WORK INSTRUCTIONS:
Scan the entries that follow and copy out every line containing "double".

** Opening PROVIDED MATERIAL block **

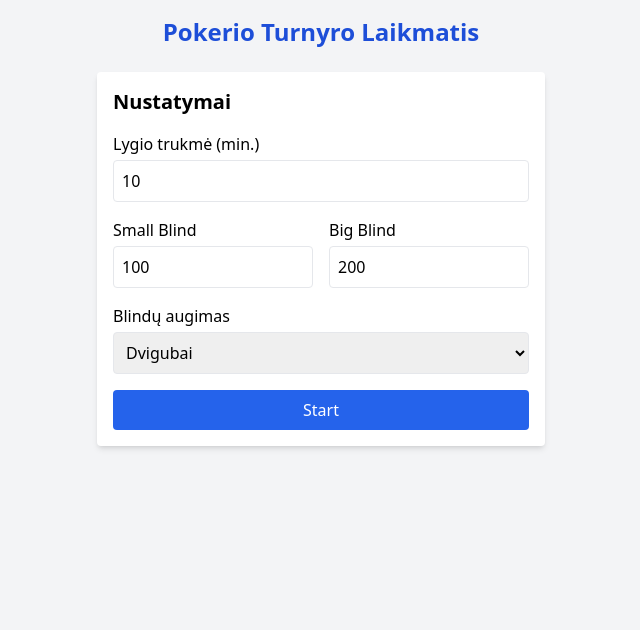
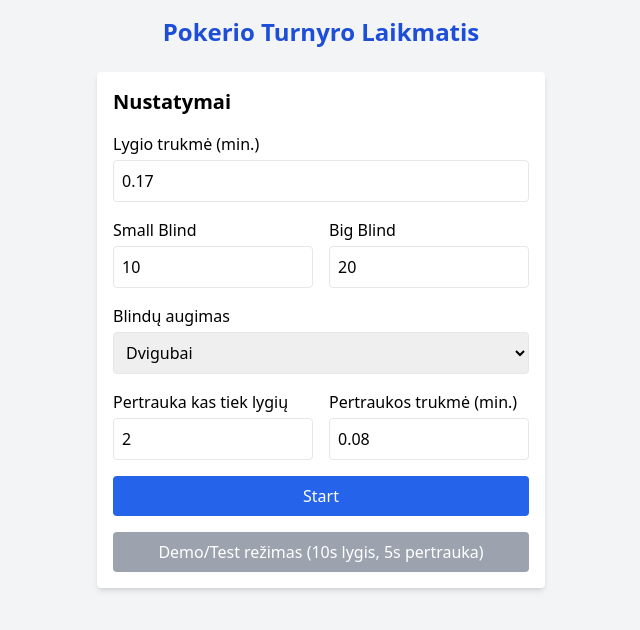
Before and after one commit to MantasKukulskis/poker-blind-timer, a React (Vite) app: page / in a window 1280 px wide. Shown: the top 630 px of the page, without its empty margins (319-959 px from the left). Built offline with nearby package versions, Linux system fonts and the light colour scheme.

Commit message:
prevent double level increment after breaks by separating state update from render cycle

```diff
--- a/src/App.jsx
+++ b/src/App.jsx
@@ -4,6 +4,7 @@ import SettingsForm from "./components/SettingsForm";
 import Timer from "./components/Timer";
 import BlindDisplay from "./components/BlindDisplay";
 import LevelTable from "./components/LevelTable";
+import Timeout from "./components/Timeout";
 
 function AppContent() {
   const { isRunning, startTournament } = useTournament();
@@ -19,6 +20,7 @@ function AppContent() {
       ) : (
         <>
           <Timer />
+          <Timeout />
           <BlindDisplay />
           <LevelTable />
         </>
--- a/src/components/SettingsForm.jsx
+++ b/src/components/SettingsForm.jsx
@@ -1,25 +1,32 @@
 import { useState } from "react";
 
 export default function SettingsForm({ onStart }) {
-    const [duration, setDuration] = useState(10); // minutėmis
-    const [smallBlind, setSmallBlind] = useState(100);
-    const [bigBlind, setBigBlind] = useState(200);
-    const [growthType, setGrowthType] = useState("double"); // "double" arba "fixed"
-    const [fixedIncrease, setFixedIncrease] = useState(100);
+    const [duration, setDuration] = useState(0.17); // ~10 sekundžių
+    const [smallBlind, setSmallBlind] = useState(10);
+    const [bigBlind, setBigBlind] = useState(20);
+    const [growthType, setGrowthType] = useState("double");
+    const [fixedIncrease, setFixedIncrease] = useState(10);
+    const [breakEvery, setBreakEvery] = useState(2); // kas kelintą lygį
+    const [breakDuration, setBreakDuration] = useState(0.08); // ~5 sekundės
 
     const handleSubmit = (e) => {
         e.preventDefault();
         onStart({
-            duration: duration * 60,  // ← BŪTINA konvertuoti į sekundes
+            duration: Math.round(duration * 60),        // pavertimas į sekundes
             smallBlind,
             bigBlind,
             growthType,
             fixedIncrease: growthType === "fixed" ? fixedIncrease : null,
+            breakEvery,
+            breakDuration: Math.round(breakDuration * 60), // pavertimas į sekundes
         });
     };
 
     return (
-        <form onSubmit={handleSubmit} className="space-y-4 bg-white p-4 rounded shadow-md max-w-md mx-auto">
+        <form
+            onSubmit={handleSubmit}
+            className="space-y-4 bg-white p-4 rounded shadow-md max-w-md mx-auto"
+        >
             <h2 className="text-xl font-bold mb-2">Nustatymai</h2>
 
             <div>
@@ -29,7 +36,8 @@ export default function SettingsForm({ onStart }) {
                     value={duration}
                     onChange={(e) => setDuration(Number(e.target.value))}
                     className="w-full border rounded p-2"
-                    min={1}
+                    step="0.01"
+                    min={0.01}
                 />
             </div>
 
@@ -65,6 +73,7 @@ export default function SettingsForm({ onStart }) {
                 >
                     <option value="double">Dvigubai</option>
                     <option value="fixed">Fiksuotas padidėjimas</option>
+                    <option value="standard">Standartinis</option>
                 </select>
             </div>
 
@@ -81,12 +90,52 @@ export default function SettingsForm({ onStart }) {
                 </div>
             )}
 
+            <div className="flex gap-4">
+                <div className="flex-1">
+                    <label className="block mb-1 font-medium">Pertrauka kas tiek lygių</label>
+                    <input
+                        type="number"
+                        value={breakEvery}
+                        onChange={(e) => setBreakEvery(Number(e.target.value))}
+                        className="w-full border rounded p-2"
+                        min={1}
+                    />
+                </div>
+                <div className="flex-1">
+                    <label className="block mb-1 font-medium">Pertraukos trukmė (min.)</label>
+                    <input
+                        type="number"
+                        value={breakDuration}
+                        onChange={(e) => setBreakDuration(Number(e.target.value))}
+                        className="w-full border rounded p-2"
+                        step="0.01"
+                        min={0.01}
+                    />
+                </div>
+            </div>
+
             <button
                 type="submit"
                 className="w-full bg-blue-600 text-white p-2 rounded hover:bg-blue-700"
             >
                 Start
             </button>
+
+            <button
+                type="button"
+                onClick={() => {
+                    setDuration(0.17);          // ≈10 sek
+                    setSmallBlind(10);
+                    setBigBlind(20);
+                    setGrowthType("double");
+                    setFixedIncrease(10);
+                    setBreakEvery(2);
+                    setBreakDuration(0.08);     // ≈5 sek
+                }}
+                className="w-full bg-gray-400 text-white p-2 rounded hover:bg-gray-500"
+            >
+                Demo/Test režimas (10s lygis, 5s pertrauka)
+            </button>
         </form>
     );
 }
--- /dev/null
+++ b/src/components/Timeout.jsx
@@ -0,0 +1,84 @@
+import { useEffect, useState, useRef } from "react";
+import { useTournament } from "../context/TournamentContext";
+
+export default function Timeout() {
+    const {
+        isBreak,
+        breakDuration,
+        setIsBreak,
+        setIsPaused,
+        setIsRunning,
+        setRemainingTime,
+        setCurrentLevel,
+        durationPerLevel,
+    } = useTournament();
+
+    const [breakTimeLeft, setBreakTimeLeft] = useState(0);
+    const [breakEnded, setBreakEnded] = useState(false);
+    const intervalRef = useRef(null);
+
+    // Pertraukos pradžia
+    useEffect(() => {
+        if (isBreak) {
+            setBreakTimeLeft(breakDuration);
+            setIsPaused(true);
+            setBreakEnded(false);
+        }
+    }, [isBreak]);
+
+    // Skaičiuojam laiką
+    useEffect(() => {
+        if (isBreak && intervalRef.current === null) {
+            intervalRef.current = setInterval(() => {
+                setBreakTimeLeft((prev) => {
+                    if (prev <= 1) {
+                        clearInterval(intervalRef.current);
+                        intervalRef.current = null;
+                        setBreakEnded(true); // Tik čia pažymim kad baigėsi
+                        return 0;
+                    }
+                    return prev - 1;
+                });
+            }, 1000);
+        }
+
+        return () => {
+            if (intervalRef.current !== null) {
+                clearInterval(intervalRef.current);
+                intervalRef.current = null;
+            }
+        };
+    }, [isBreak]);
+
+    // Tik ČIA padarom visus setState po pertraukos
+    useEffect(() => {
+        if (breakEnded) {
+            setIsBreak(false);
+            setIsPaused(false);
+            setIsRunning(true);
+            setRemainingTime(durationPerLevel);
+            setCurrentLevel((prevLevel) => {
+                return prevLevel + 1;
+            });
+        }
+    }, [breakEnded]);
+
+    if (!isBreak) return null;
+
+    const formatTime = (s) => {
+        const m = String(Math.floor(s / 60)).padStart(2, "0");
+        const sec = String(s % 60).padStart(2, "0");
+        return `${m}:${sec}`;
+    };
+
+    return (
+        <div className="fixed inset-0 bg-black bg-opacity-60 flex items-center justify-center z-50">
+            <div className="bg-white p-6 rounded shadow-lg text-center">
+                <h2 className="text-2xl font-bold text-yellow-700 mb-2">Pertrauka</h2>
+                <p className="text-4xl text-yellow-800 font-mono">
+                    {formatTime(breakTimeLeft)}
+                </p>
+            </div>
+        </div>
+    );
+}
--- a/src/context/TournamentContext.jsx
+++ b/src/context/TournamentContext.jsx
@@ -10,21 +10,27 @@ export function useTournament() {
 export function TournamentProvider({ children }) {
     const [isRunning, setIsRunning] = useState(false);
     const [isPaused, setIsPaused] = useState(false);
+    const [isBreak, setIsBreak] = useState(false);
     const [currentLevel, setCurrentLevel] = useState(1);
     const [remainingTime, setRemainingTime] = useState(0);
     const [durationPerLevel, setDurationPerLevel] = useState(60);
+    const [breakEvery, setBreakEvery] = useState(null);
+    const [breakDuration, setBreakDuration] = useState(0);
     const [blinds, setBlinds] = useState([]);
 
     const startTournament = (settings) => {
-        const { duration } = settings;
+        const { duration, breakEvery, breakDuration } = settings;
         const generated = generateBlinds(settings);
 
         setBlinds(generated);
         setDurationPerLevel(duration);
+        setRemainingTime(duration);
+        setBreakEvery(breakEvery);
+        setBreakDuration(breakDuration);
         setCurrentLevel(1);
-        setRemainingTime(duration);
         setIsRunning(true);
         setIsPaused(false);
+        setIsBreak(false);
     };
 
     const pauseTournament = () => setIsPaused(true);
@@ -33,21 +39,22 @@ export function TournamentProvider({ children }) {
     const resetTournament = () => {
         setIsRunning(false);
         setIsPaused(false);
+        setIsBreak(false);
         setCurrentLevel(1);
         setRemainingTime(durationPerLevel);
         setBlinds([]);
     };
 
-    const nextLevel = () => {
-        setCurrentLevel((lvl) => {
-            if (lvl < blinds.length) {
-                setRemainingTime(durationPerLevel);
-                return lvl + 1;
-            } else {
-                setIsRunning(false);
-                return lvl;
-            }
-        });
+    const nextLevel = (levelNumber) => {
+        const shouldBreak = breakEvery && levelNumber > 0 && levelNumber % breakEvery === 0;
+
+        if (shouldBreak) {
+            setIsBreak(true);
+        } else {
+            setRemainingTime(durationPerLevel);
+        }
+
+        return shouldBreak;
     };
 
     return (
@@ -55,6 +62,7 @@ export function TournamentProvider({ children }) {
             value={{
                 isRunning,
                 isPaused,
+                isBreak,
                 currentLevel,
                 remainingTime,
                 durationPerLevel,
@@ -65,6 +73,12 @@ export function TournamentProvider({ children }) {
                 resetTournament,
                 nextLevel,
                 setRemainingTime,
+                breakEvery,
+                breakDuration,
+                setIsBreak,
+                setIsPaused,
+                setIsRunning,
+                setCurrentLevel,
             }}
         >
             {children}
--- a/src/utils/blindGenerator.js
+++ b/src/utils/blindGenerator.js
@@ -17,6 +17,9 @@ export function generateBlinds({ smallBlind, bigBlind, growthType, fixedIncrease
         } else if (growthType === "fixed" && fixedIncrease) {
             sb += fixedIncrease;
             bb += fixedIncrease;
+        } else if (growthType === "standard") {
+            sb += 50;
+            bb += 100;
         }
     }
 
```
Also changed, not shown: src/components/Timer.jsx (+9 -5 lines).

** Closing PROVIDED MATERIAL block **

RESULT OF THE EXERCISE:
prevent double level increment after breaks by separating state update from render cycle
-    const [growthType, setGrowthType] = useState("double"); // "double" arba "fixed"
+    const [growthType, setGrowthType] = useState("double");
                     <option value="double">Dvigubai</option>
+                    setGrowthType("double");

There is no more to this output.